GOUGE: I think I'd ask for plain wedges. Then again, maybe you'd prefer one of these instead. Either way, paint fill and stampings or not, you better get them quick. The clock is ticking on the year of the wedge. Wait for more news on the ticking clock for wedges coming soon. That's right: The groove rule is about to get even more confusing. Stay tuned.
GOUGE: Just another day at the office, I suppose. No, friend, what we have here is that lovely confluence of our favorite seasons: manufacturers' fall sales meetings and Golf Digest Hot List season. In another few weeks, we'll be off to our sort-of secret location to sort our way through the good and the great to select the products we think meet the highest standards of meaningful excellence, or what ends up being the 2011 Hot List in the February issue of Golf Digest.
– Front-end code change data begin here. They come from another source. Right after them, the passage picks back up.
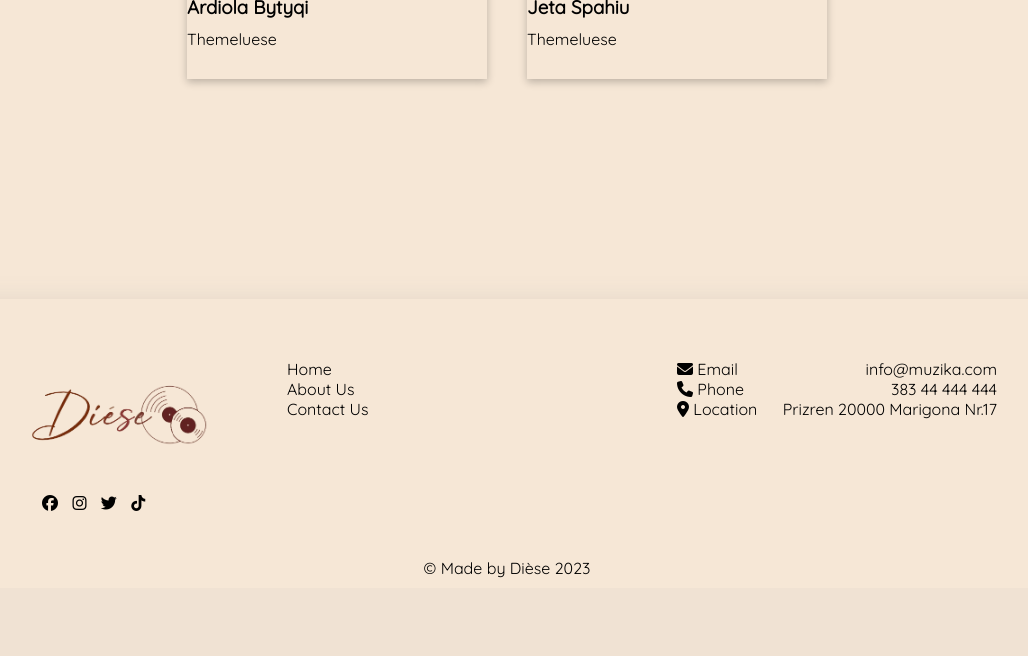
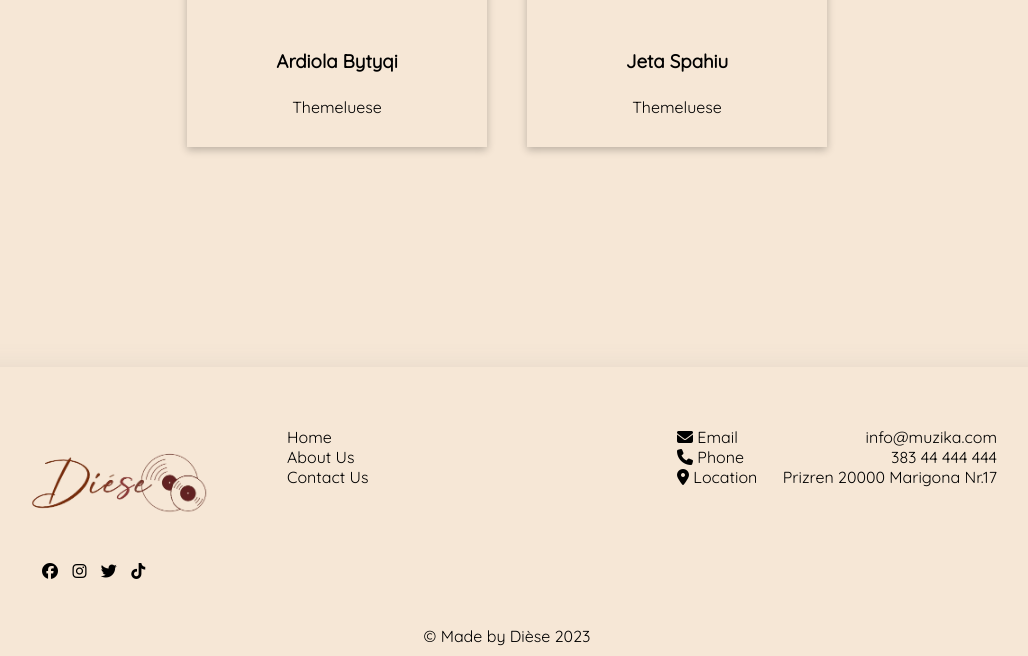
Before and after one commit to ArdiolaBytyqi/Music-Course, a PHP site: page /about-us.html in a window 1280 px wide. Shown: the part 635-1291 px from the top of the page, without its empty margins (133-1161 px from the left). Before the commit the page ends 1213 px from the top, so only its background shows below. Run offline with PHP 8.4, Linux system fonts and the light colour scheme.

Commit message:
Improve about-us style

```diff
--- a/about-us.html
+++ b/about-us.html
@@ -50,10 +50,14 @@
 
     <div class="about-us_container">
         <h3>About Us</h3>
-        <p>Akademia e Muzikës "Diese" është një qendër e njohur e arsimit muzikor, e specializuar në zhvillimin dhe promovimin e talenteve në
-             fushën e instrumenteve muzikore. Me një staf të kualifikuar dhe një mjedis të pasur kulturor, akademia ofron programe të avancuara
-              muzikore që ndihmojnë studentët të zhvillojnë aftësitë e tyre në mënyrë të përsosur. Me një histori të pasur të suksesit dhe një
-              vizione të qartë për arsimin e muzikës, Akademia "Diese" vazhdon të frymëzojë dhe të formojë një brez të ri të artistëve
+        <p>Akademia e Muzikës "Diese" është një qendër e njohur e arsimit muzikor, e specializuar në zhvillimin dhe
+            promovimin e talenteve në
+            fushën e instrumenteve muzikore. Me një staf të kualifikuar dhe një mjedis të pasur kulturor, akademia ofron
+            programe të avancuara
+            muzikore që ndihmojnë studentët të zhvillojnë aftësitë e tyre në mënyrë të përsosur. Me një histori të pasur
+            të suksesit dhe një
+            vizione të qartë për arsimin e muzikës, Akademia "Diese" vazhdon të frymëzojë dhe të formojë një brez të ri
+            të artistëve
             të talentuar në botën e muzikës.
 
         </p>
@@ -62,14 +66,20 @@
 
         <div class="about_content">
             <div class="about_details">
-                <img src="idk" alt="">
+                <img src="https://img.freepik.com/premium-vector/face-cute-girl-avatar-young-girl-portrait-vector-flat-illustration_192760-82.jpg?w=740"
+                    alt="">
+                <div class="creator_info">
                     <h3>Ardiola Bytyqi</h3>
                     <p>Themeluese</p>
                 </div>
+            </div>
             <div class="about_details">
-                <img src="idk" alt="">
+                <img src="https://as2.ftcdn.net/v2/jpg/02/79/66/93/1000_F_279669366_Lk12QalYQKMczLEa4ySjhaLtx1M2u7e6.jpg"
+                    alt="">
+                <div class="creator_info">
                     <h3>Jeta Spahiu</h3>
                     <p>Themeluese</p>
+                </div>
             </div>
         </div>
     </div>
@@ -100,9 +110,12 @@
 
         <div class="links">
             <ul>
-                <li><span><i class="fa-solid fa-envelope"></i> Email </span><span><a href="#">info@muzika.com</a></span></li>
-                <li><span><i class="fa-solid fa-phone"></i> Phone </span><span><a href="#">383 44 444 444</a></span></li>
-                <li><span><i class="fa-solid fa-location-dot"></i> Location </span><span><a href="#">Prizren 20000 Marigona Nr.17</a></span></li>
+                <li><span><i class="fa-solid fa-envelope"></i> Email </span><span><a href="#">info@muzika.com</a></span>
+                </li>
+                <li><span><i class="fa-solid fa-phone"></i> Phone </span><span><a href="#">383 44 444 444</a></span>
+                </li>
+                <li><span><i class="fa-solid fa-location-dot"></i> Location </span><span><a href="#">Prizren 20000
+                            Marigona Nr.17</a></span></li>
             </ul>
         </div>
 
--- a/assets/css/style.css
+++ b/assets/css/style.css
@@ -178,6 +178,16 @@ a {
     flex-direction: column;
 }
 
+.creator_info {
+    width: auto;
+    margin: auto;
+}
+
+.creator_info h3 {
+    margin: 0;
+    padding: 0;
+}
+
 .shirit {
     width: 100%;
     margin-bottom: 50px;
@@ -342,7 +352,8 @@ textarea {
 }
 
 .about-us_container {
-    width: 100%;
+    width: 70%;
+    margin: auto;
     display: flex;
     justify-content: center;
     text-align: center;
@@ -350,8 +361,13 @@ textarea {
     margin-top: 50px;
 }
 
+.about-us_container h3 {
+    margin-bottom: 24px;
+}
+
 .about_content {
     width: 100%;
+    margin-top: 24px;
     display: flex;
     flex-direction: row;
     flex-wrap: wrap;
```
Lines whose indentation alone changed are shown as unchanged.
Products are flooding into the office this week, and by my count there are more than 50 candidates in the driver category alone. Some websites are already showing pictures (obviously taken at sales meetings) of new products, although don't believe everything you see. We won't tell you everything we know just yet, but if you think the well of new ideas has run dry, guess again.
The ease of creating new concepts is a large part of the reason why TaylorMade CEO Mark King suggested in conversations last week that innovation could even increase in the next decade (and if you think TaylorMade is not coming out with a new driver in early 2011, you're probably still using persimmon).
Of course, one wonders about the difference between innovation and more frequent product introduction. Understanding the difference will be our job over the next few months as we talk to our team of scientists, leading retailers and, of course, golfers. I'm looking forward to the debate. Not so much the late-night take-out food, though.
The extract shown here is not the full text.